** Provided data follows **
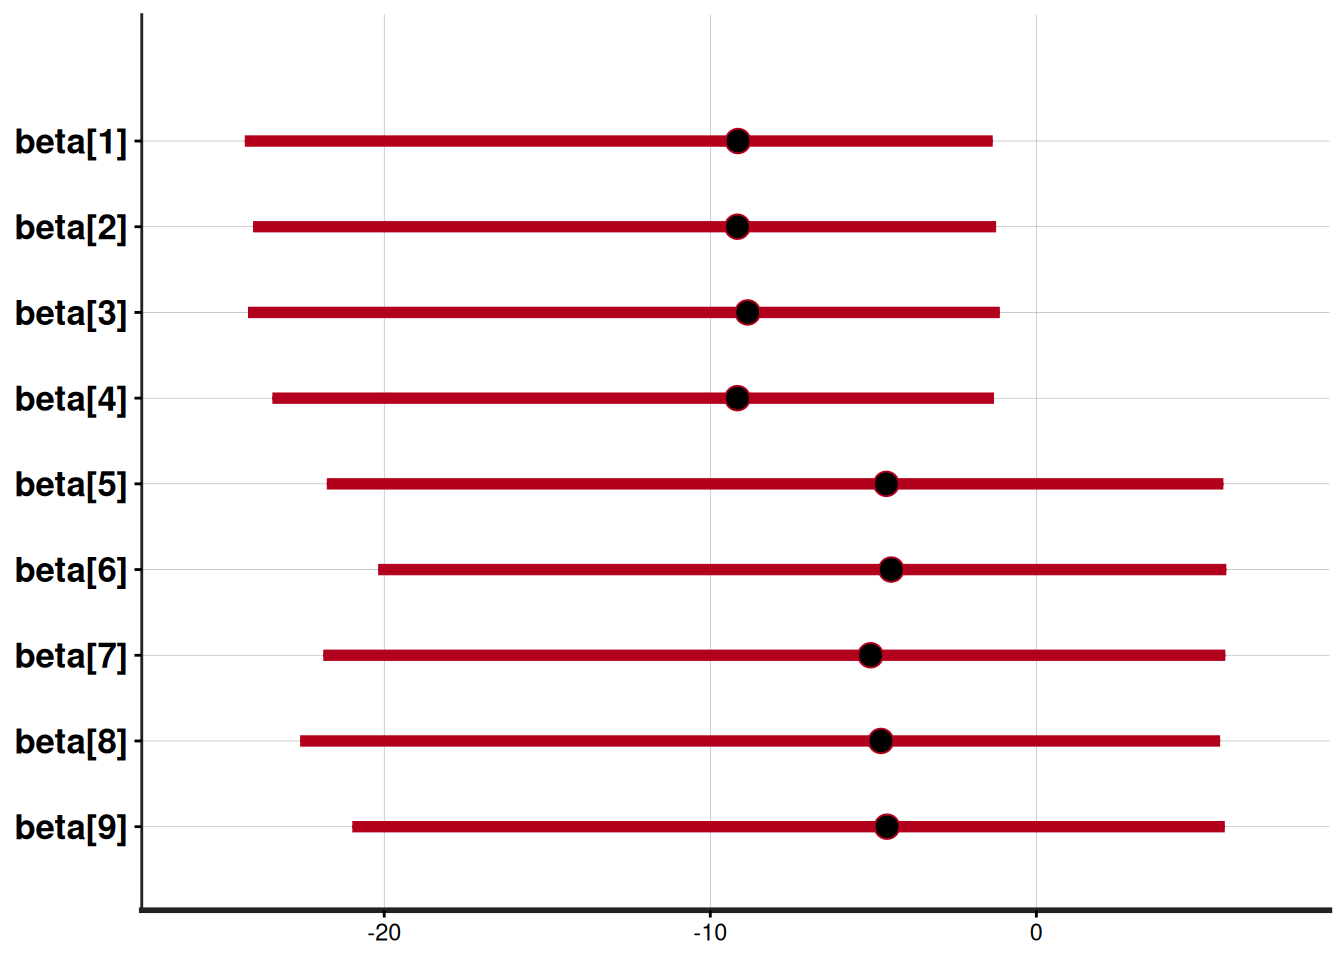
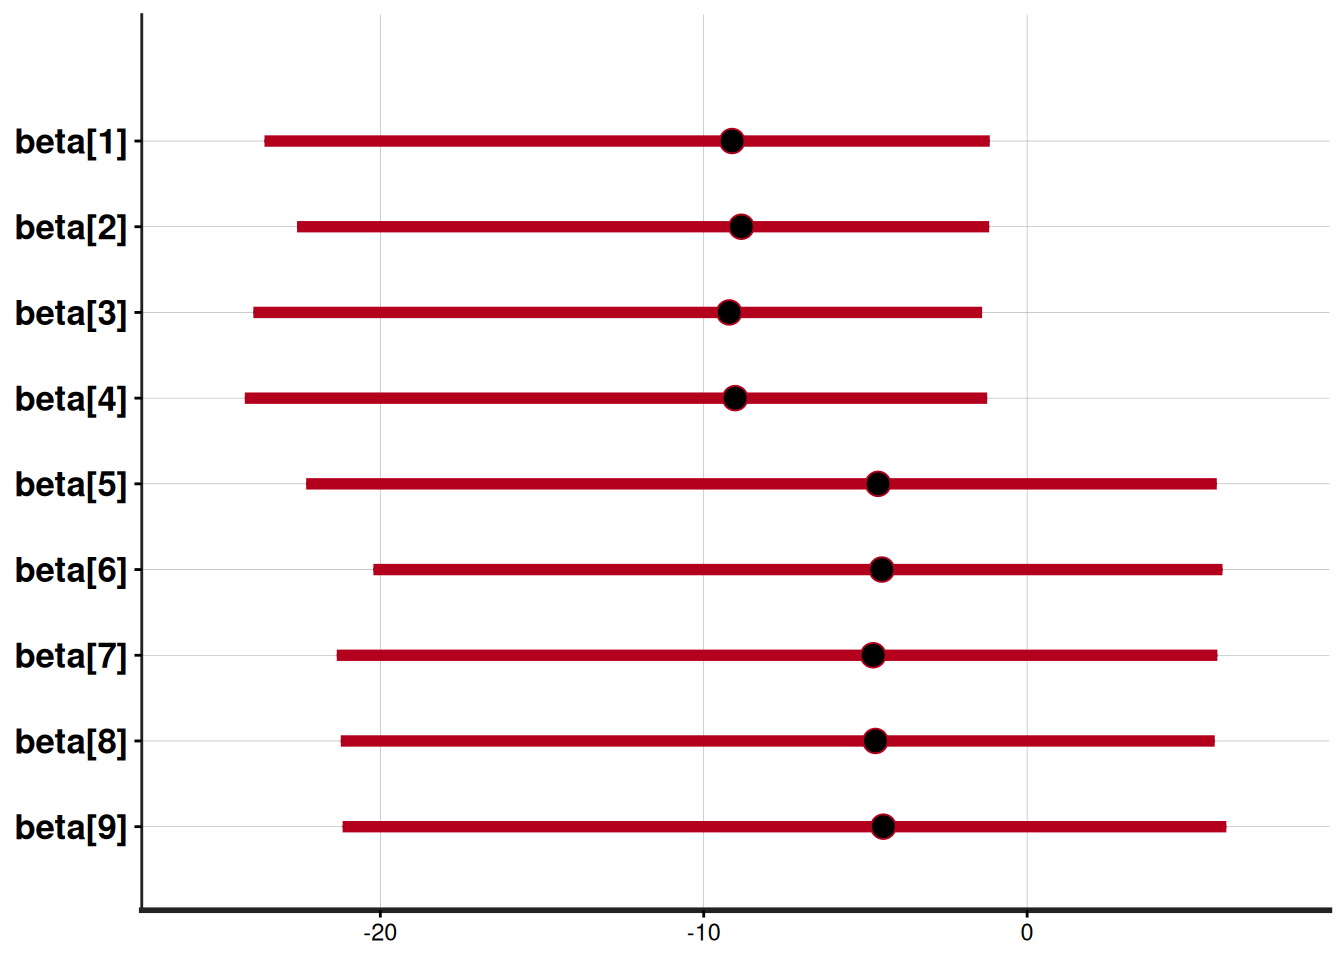
+temp

diff --git a/_book/models.html b/_book/models.html
@@ -769,25 +769,25 @@ $lp__
 <span id="cb21-20"><a href="#cb21-20" aria-hidden="true" tabindex="-1"></a><span class="fu">lapply</span>(resumo, head)</span></code></pre></div><button title="Copiar para a área de transferência" class="code-copy-button"><i class="bi"></i></button></div>
 <div class="cell-output cell-output-stdout">
 <pre><code>$alpha
-         media   mediana   hpd_min   hpd_max
-[1,] 0.3127242 0.3092214 0.2142132 0.4163889
+         media   mediana   hpd_min  hpd_max
+[1,] 0.3110312 0.3072045 0.2127144 0.413807
 
 $sigma
-        media  mediana  hpd_min  hpd_max
-[1,] 199.6129 196.3944 92.90144 309.5576
+       media mediana  hpd_min  hpd_max
+[1,] 198.412 192.098 93.16136 317.6752
 
 $S
          media   mediana   hpd_min   hpd_max
 [1,] 1.0000000 1.0000000 1.0000000 1.0000000
-[2,] 0.5807644 0.5788890 0.4715592 0.6939873
-[3,] 0.5105856 0.5081931 0.4126085 0.6105609
-[4,] 0.4668335 0.4647727 0.3782532 0.5570634
-[5,] 0.4348575 0.4331221 0.3604060 0.5244225
-[6,] 0.4096590 0.4078468 0.3349886 0.4866656
+[2,] 0.5790122 0.5763836 0.4693437 0.6923808
+[3,] 0.5090482 0.5056406 0.4109894 0.6094255
+[4,] 0.4654728 0.4616534 0.3794015 0.5585581
+[5,] 0.4336433 0.4297810 0.3528409 0.5180024
+[6,] 0.4085694 0.4050914 0.3327099 0.4864770
 
 $lp__
          media   mediana   hpd_min   hpd_max
-[1,] -465.8559 -465.5534 -467.8382 -464.8256</code></pre>
+[1,] -465.8763 -465.5841 -467.8836 -464.8248</code></pre>
 </div>
 </div>
 <div class="cell">
@@ -843,6 +843,42 @@ $lp__
 </section>
 <section id="análise-fatorial" class="level2" data-number="3.3">
 <h2 data-number="3.3" class="anchored" data-anchor-id="análise-fatorial"><span class="header-section-number">3.3</span> Análise fatorial</h2>
+<div class="cell">
+<details class="code-fold">
+<summary>Como obter os dados de chuva</summary>
+<div class="code-copy-outer-scaffold"><div class="sourceCode cell-code" id="cb24"><pre class="sourceCode r code-with-copy"><code class="sourceCode r"><span id="cb24-1"><a href="#cb24-1" aria-hidden="true" tabindex="-1"></a>pak<span class="sc">::</span><span class="fu">pak</span>(<span class="st">"carlosdemoura/meteobr"</span>)</span>
+<span id="cb24-2"><a href="#cb24-2" aria-hidden="true" tabindex="-1"></a><span class="fu">library</span>(meteobr)</span>
+<span id="cb24-3"><a href="#cb24-3" aria-hidden="true" tabindex="-1"></a><span class="fu">library</span>(tidyverse)</span>
+<span id="cb24-4"><a href="#cb24-4" aria-hidden="true" tabindex="-1"></a></span>
+<span id="cb24-5"><a href="#cb24-5" aria-hidden="true" tabindex="-1"></a>st <span class="ot">=</span> stations <span class="sc">|&gt;</span> <span class="fu">filter</span>(state <span class="sc">==</span> <span class="st">"Minas Gerais"</span>) <span class="sc">|&gt;</span> <span class="fu">pull</span>(station.id)</span>
+<span id="cb24-6"><a href="#cb24-6" aria-hidden="true" tabindex="-1"></a></span>
+<span id="cb24-7"><a href="#cb24-7" aria-hidden="true" tabindex="-1"></a>df <span class="ot">=</span></span>
+<span id="cb24-8"><a href="#cb24-8" aria-hidden="true" tabindex="-1"></a>  <span class="fu">get_data</span>(<span class="at">first.day =</span> <span class="st">"2025-01-01"</span>, <span class="at">last.day =</span> <span class="st">"2025-12-31"</span>, <span class="at">stations =</span> st, <span class="at">vars =</span> <span class="st">"temperature_air"</span>) <span class="sc">|&gt;</span></span>
+<span id="cb24-9"><a href="#cb24-9" aria-hidden="true" tabindex="-1"></a>  <span class="fu">filter</span>(station <span class="sc">%in%</span> st) <span class="sc">|&gt;</span></span>
+<span id="cb24-10"><a href="#cb24-10" aria-hidden="true" tabindex="-1"></a>  <span class="fu">mutate</span>(</span>
+<span id="cb24-11"><a href="#cb24-11" aria-hidden="true" tabindex="-1"></a>    <span class="at">time =</span> <span class="fu">substr</span>(time,<span class="dv">1</span>,<span class="dv">7</span>)</span>
+<span id="cb24-12"><a href="#cb24-12" aria-hidden="true" tabindex="-1"></a>  ) <span class="sc">|&gt;</span></span>
+<span id="cb24-13"><a href="#cb24-13" aria-hidden="true" tabindex="-1"></a>  <span class="fu">group_by</span>(station, time) <span class="sc">|&gt;</span></span>
+<span id="cb24-14"><a href="#cb24-14" aria-hidden="true" tabindex="-1"></a>  <span class="fu">summarise</span>(</span>
+<span id="cb24-15"><a href="#cb24-15" aria-hidden="true" tabindex="-1"></a>    <span class="at">temp =</span> <span class="fu">mean</span>(temperature_air, <span class="at">na.rm =</span> T),</span>
+<span id="cb24-16"><a href="#cb24-16" aria-hidden="true" tabindex="-1"></a>    <span class="at">.groups =</span> <span class="st">"drop"</span></span>
+<span id="cb24-17"><a href="#cb24-17" aria-hidden="true" tabindex="-1"></a>  ) <span class="sc">|&gt;</span></span>
+<span id="cb24-18"><a href="#cb24-18" aria-hidden="true" tabindex="-1"></a>  <span class="fu">rename</span>(<span class="at">mes =</span> <span class="st">"time"</span>, <span class="at">estacao =</span> <span class="st">"station"</span>)</span>
+<span id="cb24-19"><a href="#cb24-19" aria-hidden="true" tabindex="-1"></a></span>
+<span id="cb24-20"><a href="#cb24-20" aria-hidden="true" tabindex="-1"></a>st_w_na <span class="ot">=</span></span>
+<span id="cb24-21"><a href="#cb24-21" aria-hidden="true" tabindex="-1"></a>  df <span class="sc">|&gt;</span></span>
+<span id="cb24-22"><a href="#cb24-22" aria-hidden="true" tabindex="-1"></a>  <span class="fu">filter</span>(<span class="fu">is.na</span>(temp)) <span class="sc">|&gt;</span></span>
+<span id="cb24-23"><a href="#cb24-23" aria-hidden="true" tabindex="-1"></a>  <span class="fu">pull</span>(estacao) <span class="sc">|&gt;</span></span>
+<span id="cb24-24"><a href="#cb24-24" aria-hidden="true" tabindex="-1"></a>  <span class="fu">unique</span>()</span>
+<span id="cb24-25"><a href="#cb24-25" aria-hidden="true" tabindex="-1"></a></span>
+<span id="cb24-26"><a href="#cb24-26" aria-hidden="true" tabindex="-1"></a>df_wo_na <span class="ot">=</span> </span>
+<span id="cb24-27"><a href="#cb24-27" aria-hidden="true" tabindex="-1"></a>  df <span class="sc">|&gt;</span></span>
+<span id="cb24-28"><a href="#cb24-28" aria-hidden="true" tabindex="-1"></a>  <span class="fu">filter</span>(<span class="sc">!</span>estacao <span class="sc">%in%</span> st_w_na) <span class="sc">|&gt;</span></span>
+<span id="cb24-29"><a href="#cb24-29" aria-hidden="true" tabindex="-1"></a>  <span class="fu">pivot_wider</span>(<span class="at">values_from =</span> <span class="st">"temp"</span>, <span class="at">names_from =</span> <span class="st">"mes"</span>)</span>
+<span id="cb24-30"><a href="#cb24-30" aria-hidden="true" tabindex="-1"></a></span>
+<span id="cb24-31"><a href="#cb24-31" aria-hidden="true" tabindex="-1"></a><span class="fu">write.csv</span>(df_wo_na, <span class="st">"stuff/meteo.csv"</span>, <span class="at">row.names =</span> F)</span></code></pre></div><button title="Copiar para a área de transferência" class="code-copy-button"><i class="bi"></i></button></div>
+</details>
+</div>
 
 
 <div id="refs" class="references csl-bib-body hanging-indent" data-entry-spacing="0" role="list" style="display: none">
** End of Provided data **
Work item | Using the records above, count the lines containing "media". Give no words besides the number.

Task solution | 6